-- WHAT TO WORK ON --
Filter the entries down to the lines holding "figure", then copy those lines.

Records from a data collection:

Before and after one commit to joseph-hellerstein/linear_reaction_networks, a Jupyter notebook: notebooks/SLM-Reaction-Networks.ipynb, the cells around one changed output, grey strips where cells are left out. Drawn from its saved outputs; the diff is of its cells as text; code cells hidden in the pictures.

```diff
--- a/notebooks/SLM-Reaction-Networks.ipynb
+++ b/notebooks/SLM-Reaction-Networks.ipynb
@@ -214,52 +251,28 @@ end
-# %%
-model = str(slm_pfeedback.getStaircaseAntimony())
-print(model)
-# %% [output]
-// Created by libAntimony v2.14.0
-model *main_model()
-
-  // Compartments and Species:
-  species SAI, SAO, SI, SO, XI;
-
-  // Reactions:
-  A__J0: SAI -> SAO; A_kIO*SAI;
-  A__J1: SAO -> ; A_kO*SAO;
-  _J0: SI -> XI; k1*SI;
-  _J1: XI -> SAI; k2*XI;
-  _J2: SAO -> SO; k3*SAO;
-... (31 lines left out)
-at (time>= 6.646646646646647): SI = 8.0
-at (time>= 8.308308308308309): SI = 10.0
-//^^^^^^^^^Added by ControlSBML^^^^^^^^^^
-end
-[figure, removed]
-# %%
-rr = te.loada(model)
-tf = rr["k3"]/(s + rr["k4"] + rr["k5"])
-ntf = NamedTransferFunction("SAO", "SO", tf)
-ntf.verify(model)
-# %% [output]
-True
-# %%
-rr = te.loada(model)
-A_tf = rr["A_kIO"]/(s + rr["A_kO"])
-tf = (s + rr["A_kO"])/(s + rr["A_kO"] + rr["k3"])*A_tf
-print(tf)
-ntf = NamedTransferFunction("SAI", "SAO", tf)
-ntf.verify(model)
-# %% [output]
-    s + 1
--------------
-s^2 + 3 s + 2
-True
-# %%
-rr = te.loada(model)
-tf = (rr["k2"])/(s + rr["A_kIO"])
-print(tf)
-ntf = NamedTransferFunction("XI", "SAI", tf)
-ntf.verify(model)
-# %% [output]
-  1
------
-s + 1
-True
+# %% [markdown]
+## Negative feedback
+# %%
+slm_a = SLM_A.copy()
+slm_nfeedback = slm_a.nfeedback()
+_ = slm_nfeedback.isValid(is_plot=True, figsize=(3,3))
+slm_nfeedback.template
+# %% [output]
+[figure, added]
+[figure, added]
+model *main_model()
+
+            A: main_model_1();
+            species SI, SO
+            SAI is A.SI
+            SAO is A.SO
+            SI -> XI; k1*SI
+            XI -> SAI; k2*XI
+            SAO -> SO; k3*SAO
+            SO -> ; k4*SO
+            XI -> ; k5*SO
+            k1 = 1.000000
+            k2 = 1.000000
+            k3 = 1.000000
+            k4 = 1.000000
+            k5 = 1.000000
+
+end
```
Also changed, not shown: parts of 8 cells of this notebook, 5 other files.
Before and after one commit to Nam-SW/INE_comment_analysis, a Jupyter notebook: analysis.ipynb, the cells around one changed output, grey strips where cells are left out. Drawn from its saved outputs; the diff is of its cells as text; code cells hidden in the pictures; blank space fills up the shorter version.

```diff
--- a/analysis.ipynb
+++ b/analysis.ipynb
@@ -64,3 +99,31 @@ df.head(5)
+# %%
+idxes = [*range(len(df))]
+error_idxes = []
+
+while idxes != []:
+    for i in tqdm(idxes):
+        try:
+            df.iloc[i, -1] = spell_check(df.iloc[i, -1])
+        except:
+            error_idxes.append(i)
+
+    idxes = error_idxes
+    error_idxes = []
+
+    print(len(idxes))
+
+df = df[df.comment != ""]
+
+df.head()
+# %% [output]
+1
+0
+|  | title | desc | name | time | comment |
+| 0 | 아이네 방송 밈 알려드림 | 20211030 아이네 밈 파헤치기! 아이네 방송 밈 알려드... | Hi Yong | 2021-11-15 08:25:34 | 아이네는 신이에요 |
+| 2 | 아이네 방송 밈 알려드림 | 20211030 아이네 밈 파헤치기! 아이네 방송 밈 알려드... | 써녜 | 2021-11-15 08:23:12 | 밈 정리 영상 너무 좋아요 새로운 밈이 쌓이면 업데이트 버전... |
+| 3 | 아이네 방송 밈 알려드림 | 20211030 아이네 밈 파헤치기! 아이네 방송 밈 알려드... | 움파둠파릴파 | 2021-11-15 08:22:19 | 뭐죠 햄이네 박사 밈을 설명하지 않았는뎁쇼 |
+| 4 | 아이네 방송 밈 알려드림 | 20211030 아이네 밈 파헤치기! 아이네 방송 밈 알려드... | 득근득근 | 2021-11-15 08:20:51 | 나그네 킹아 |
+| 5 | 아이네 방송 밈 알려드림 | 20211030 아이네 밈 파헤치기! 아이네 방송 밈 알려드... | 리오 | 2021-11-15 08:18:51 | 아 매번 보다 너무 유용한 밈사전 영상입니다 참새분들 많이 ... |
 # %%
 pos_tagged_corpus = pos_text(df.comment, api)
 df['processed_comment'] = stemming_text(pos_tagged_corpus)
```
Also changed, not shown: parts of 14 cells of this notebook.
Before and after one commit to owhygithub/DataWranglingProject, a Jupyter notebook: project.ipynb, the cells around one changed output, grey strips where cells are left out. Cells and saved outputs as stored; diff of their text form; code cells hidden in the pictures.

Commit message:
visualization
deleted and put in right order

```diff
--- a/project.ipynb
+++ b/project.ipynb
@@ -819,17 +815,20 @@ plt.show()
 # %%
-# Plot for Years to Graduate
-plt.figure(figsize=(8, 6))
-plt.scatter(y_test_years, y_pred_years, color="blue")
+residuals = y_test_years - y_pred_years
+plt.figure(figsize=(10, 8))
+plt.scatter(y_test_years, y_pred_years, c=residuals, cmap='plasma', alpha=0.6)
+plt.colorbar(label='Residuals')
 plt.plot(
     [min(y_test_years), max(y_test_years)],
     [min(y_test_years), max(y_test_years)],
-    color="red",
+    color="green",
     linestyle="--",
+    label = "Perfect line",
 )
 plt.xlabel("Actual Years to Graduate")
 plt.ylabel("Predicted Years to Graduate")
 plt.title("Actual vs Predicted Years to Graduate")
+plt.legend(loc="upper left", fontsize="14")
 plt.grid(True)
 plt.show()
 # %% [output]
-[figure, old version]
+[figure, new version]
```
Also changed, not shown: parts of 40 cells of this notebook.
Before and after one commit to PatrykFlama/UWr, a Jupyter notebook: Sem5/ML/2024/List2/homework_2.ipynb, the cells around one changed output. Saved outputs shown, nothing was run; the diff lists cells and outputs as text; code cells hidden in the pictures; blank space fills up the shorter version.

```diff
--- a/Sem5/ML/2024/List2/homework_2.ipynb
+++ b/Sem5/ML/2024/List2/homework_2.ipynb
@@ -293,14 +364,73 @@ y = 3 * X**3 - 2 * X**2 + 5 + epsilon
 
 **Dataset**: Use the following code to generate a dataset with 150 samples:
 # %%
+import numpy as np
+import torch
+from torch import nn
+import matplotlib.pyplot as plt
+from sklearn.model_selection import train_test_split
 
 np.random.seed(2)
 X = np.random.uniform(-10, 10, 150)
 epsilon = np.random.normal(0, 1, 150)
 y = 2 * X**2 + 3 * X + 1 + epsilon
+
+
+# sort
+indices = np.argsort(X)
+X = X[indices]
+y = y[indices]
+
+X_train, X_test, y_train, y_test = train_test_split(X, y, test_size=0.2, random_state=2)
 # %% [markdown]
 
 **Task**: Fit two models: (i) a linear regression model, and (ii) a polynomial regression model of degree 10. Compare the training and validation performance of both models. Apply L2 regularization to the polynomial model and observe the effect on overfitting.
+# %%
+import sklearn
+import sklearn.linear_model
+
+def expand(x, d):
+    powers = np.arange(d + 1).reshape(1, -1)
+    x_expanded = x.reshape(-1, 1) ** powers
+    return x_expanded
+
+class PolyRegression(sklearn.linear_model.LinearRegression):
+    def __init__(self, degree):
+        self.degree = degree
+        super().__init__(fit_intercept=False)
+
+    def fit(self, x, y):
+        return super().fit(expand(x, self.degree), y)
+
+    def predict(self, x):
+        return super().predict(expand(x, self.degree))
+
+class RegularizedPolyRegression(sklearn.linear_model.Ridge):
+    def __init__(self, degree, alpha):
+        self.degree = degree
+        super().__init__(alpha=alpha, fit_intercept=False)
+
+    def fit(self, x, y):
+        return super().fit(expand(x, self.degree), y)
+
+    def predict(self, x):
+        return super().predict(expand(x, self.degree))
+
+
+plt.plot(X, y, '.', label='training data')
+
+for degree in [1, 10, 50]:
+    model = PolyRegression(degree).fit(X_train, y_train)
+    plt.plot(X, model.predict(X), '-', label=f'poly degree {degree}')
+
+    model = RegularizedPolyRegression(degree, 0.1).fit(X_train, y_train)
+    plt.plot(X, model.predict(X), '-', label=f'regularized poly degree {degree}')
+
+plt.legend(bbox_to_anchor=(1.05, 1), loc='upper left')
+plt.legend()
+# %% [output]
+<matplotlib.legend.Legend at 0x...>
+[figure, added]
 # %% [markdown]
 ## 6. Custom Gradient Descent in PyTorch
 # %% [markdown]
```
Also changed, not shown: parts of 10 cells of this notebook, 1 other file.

-- RESULT BELOW --
-[figure, removed]
+[figure, added]
+[figure, added]
-plt.figure(figsize=(8, 6))
+plt.figure(figsize=(10, 8))
-[figure, old version]
+[figure, new version]
+[figure, added]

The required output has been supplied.